Ethylene DiChloride (EDC)
The chemical compound 1,2-dichloroethane commonly known as ethylene dichloride (EDC), is a chlorinated hydrocarbon. It is a colorless liquid with a chloroform-like odor. The most common use of 1,2-dichloroethane is in the production of vinyl chloride, which is used to make polyvinyl chloride (PVC) pipes, furniture and automobile upholstery, wall coverings, housewares, and automobile parts. 1,2-Dichloroethane is also used generally as an intermediate for other organic chemical compounds and as a solvent. It forms azeotropes with many other solvents, including water (b.p. 70.5 °C) and other chlorocarbons.
Vinyl chloride monomer (VCM) production
Approximately 95% of the world’s production of 1,2-dichloroethane is used in the production of vinyl chloride monomer (VCM, chloroethene) with hydrogen chloride as a byproduct. VCM is the precursor to polyvinyl chloride.

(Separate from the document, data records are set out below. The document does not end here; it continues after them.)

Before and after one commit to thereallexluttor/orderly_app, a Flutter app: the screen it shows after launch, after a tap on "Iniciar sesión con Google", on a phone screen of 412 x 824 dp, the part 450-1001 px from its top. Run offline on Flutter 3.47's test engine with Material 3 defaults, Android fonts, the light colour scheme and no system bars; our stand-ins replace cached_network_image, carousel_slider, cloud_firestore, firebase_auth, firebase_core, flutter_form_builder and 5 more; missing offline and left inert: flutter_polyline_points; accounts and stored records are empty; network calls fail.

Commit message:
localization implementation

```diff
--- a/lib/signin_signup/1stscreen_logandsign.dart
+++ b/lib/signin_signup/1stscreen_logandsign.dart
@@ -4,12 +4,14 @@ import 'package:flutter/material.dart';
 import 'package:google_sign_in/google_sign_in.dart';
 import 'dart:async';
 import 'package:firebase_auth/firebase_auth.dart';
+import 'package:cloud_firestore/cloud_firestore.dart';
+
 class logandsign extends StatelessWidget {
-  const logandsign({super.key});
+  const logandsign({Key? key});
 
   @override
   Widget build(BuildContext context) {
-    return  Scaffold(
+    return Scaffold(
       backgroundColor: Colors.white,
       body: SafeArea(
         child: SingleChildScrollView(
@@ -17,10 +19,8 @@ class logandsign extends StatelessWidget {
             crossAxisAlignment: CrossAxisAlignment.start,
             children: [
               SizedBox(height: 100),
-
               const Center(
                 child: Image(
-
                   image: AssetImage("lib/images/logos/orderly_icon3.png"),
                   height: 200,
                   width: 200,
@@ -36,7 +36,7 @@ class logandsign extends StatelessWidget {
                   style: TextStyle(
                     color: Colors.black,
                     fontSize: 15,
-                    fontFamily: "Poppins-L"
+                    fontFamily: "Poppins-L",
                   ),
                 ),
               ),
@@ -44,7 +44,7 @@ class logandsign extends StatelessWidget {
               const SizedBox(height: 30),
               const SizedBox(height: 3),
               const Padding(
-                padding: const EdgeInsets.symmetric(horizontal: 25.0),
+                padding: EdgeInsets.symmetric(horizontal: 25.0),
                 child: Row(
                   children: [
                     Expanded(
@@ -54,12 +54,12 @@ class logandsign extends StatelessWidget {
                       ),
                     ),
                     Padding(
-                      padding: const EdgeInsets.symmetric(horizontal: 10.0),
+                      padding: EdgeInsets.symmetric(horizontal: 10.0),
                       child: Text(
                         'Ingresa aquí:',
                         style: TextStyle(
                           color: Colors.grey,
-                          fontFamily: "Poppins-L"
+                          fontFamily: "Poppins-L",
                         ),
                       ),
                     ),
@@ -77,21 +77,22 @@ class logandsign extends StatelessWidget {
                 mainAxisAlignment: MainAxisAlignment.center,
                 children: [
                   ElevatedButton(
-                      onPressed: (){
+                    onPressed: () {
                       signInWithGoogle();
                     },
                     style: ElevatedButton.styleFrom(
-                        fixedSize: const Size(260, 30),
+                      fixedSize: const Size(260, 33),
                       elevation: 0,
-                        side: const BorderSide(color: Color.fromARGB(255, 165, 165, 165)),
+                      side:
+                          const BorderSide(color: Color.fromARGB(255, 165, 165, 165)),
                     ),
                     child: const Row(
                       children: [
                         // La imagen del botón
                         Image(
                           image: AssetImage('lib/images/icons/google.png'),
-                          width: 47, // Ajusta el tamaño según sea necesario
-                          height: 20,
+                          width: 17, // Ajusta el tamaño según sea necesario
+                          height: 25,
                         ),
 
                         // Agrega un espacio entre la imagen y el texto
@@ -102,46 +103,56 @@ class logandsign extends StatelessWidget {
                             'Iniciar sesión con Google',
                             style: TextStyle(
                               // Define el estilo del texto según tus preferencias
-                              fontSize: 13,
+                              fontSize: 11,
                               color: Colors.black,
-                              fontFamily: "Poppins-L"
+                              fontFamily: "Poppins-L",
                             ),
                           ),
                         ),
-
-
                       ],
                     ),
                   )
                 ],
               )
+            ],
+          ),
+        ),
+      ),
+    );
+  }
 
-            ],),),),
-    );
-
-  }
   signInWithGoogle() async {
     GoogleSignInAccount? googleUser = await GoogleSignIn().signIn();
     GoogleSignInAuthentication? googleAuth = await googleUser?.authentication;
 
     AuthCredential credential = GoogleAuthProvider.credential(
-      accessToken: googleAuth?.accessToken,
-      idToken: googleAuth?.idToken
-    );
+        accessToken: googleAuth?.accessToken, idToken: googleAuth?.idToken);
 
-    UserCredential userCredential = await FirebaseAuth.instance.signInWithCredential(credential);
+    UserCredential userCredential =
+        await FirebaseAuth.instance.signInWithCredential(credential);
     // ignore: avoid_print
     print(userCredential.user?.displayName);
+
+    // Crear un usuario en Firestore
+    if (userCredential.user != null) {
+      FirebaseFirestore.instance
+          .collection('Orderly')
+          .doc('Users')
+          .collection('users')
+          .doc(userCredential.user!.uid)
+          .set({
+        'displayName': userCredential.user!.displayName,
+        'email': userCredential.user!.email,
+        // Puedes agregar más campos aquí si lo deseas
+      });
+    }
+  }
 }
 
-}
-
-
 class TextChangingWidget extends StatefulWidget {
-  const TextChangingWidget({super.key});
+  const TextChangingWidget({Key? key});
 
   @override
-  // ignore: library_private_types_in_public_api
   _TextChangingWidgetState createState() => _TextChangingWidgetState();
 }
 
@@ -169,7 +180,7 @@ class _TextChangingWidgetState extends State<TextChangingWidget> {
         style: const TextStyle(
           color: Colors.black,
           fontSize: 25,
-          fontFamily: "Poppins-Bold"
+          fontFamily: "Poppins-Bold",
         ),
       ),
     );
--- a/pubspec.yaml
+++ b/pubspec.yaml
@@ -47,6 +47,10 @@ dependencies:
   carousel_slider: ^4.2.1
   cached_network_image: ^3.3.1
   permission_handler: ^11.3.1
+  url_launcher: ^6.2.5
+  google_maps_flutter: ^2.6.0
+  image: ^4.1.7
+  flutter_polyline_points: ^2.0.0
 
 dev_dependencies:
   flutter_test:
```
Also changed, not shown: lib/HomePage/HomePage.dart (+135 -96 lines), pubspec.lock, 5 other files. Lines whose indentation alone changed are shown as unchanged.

Cl−CH2−CH2−Cl → H2C=CH−Cl + HCl
The hydrogen chloride can be re-used in the production of more 1,2-dichloroethane via the oxychlorination route described above.
As a good polar aprotic solvent, 1,2-dichloroethane could be used as degreaser and paint remover but is now banned from use due to its toxicity and possible carcinogenity. As a useful ‘building block’ reagent, it is used as an intermediate in the production of various organic compounds such as ethylenediamine. In the laboratory it is occasionally used as a source of chlorine, with elimination of ethene and chloride.
Via several steps, 1,2-dichloroethane is a precursor to 1,1,1-trichloroethane, which is used in dry cleaning. Historically, 1,2-dichloroethane was used as an anti-knock additive in leaded fuels to scavenge lead from cylinders and valves preventing buildup.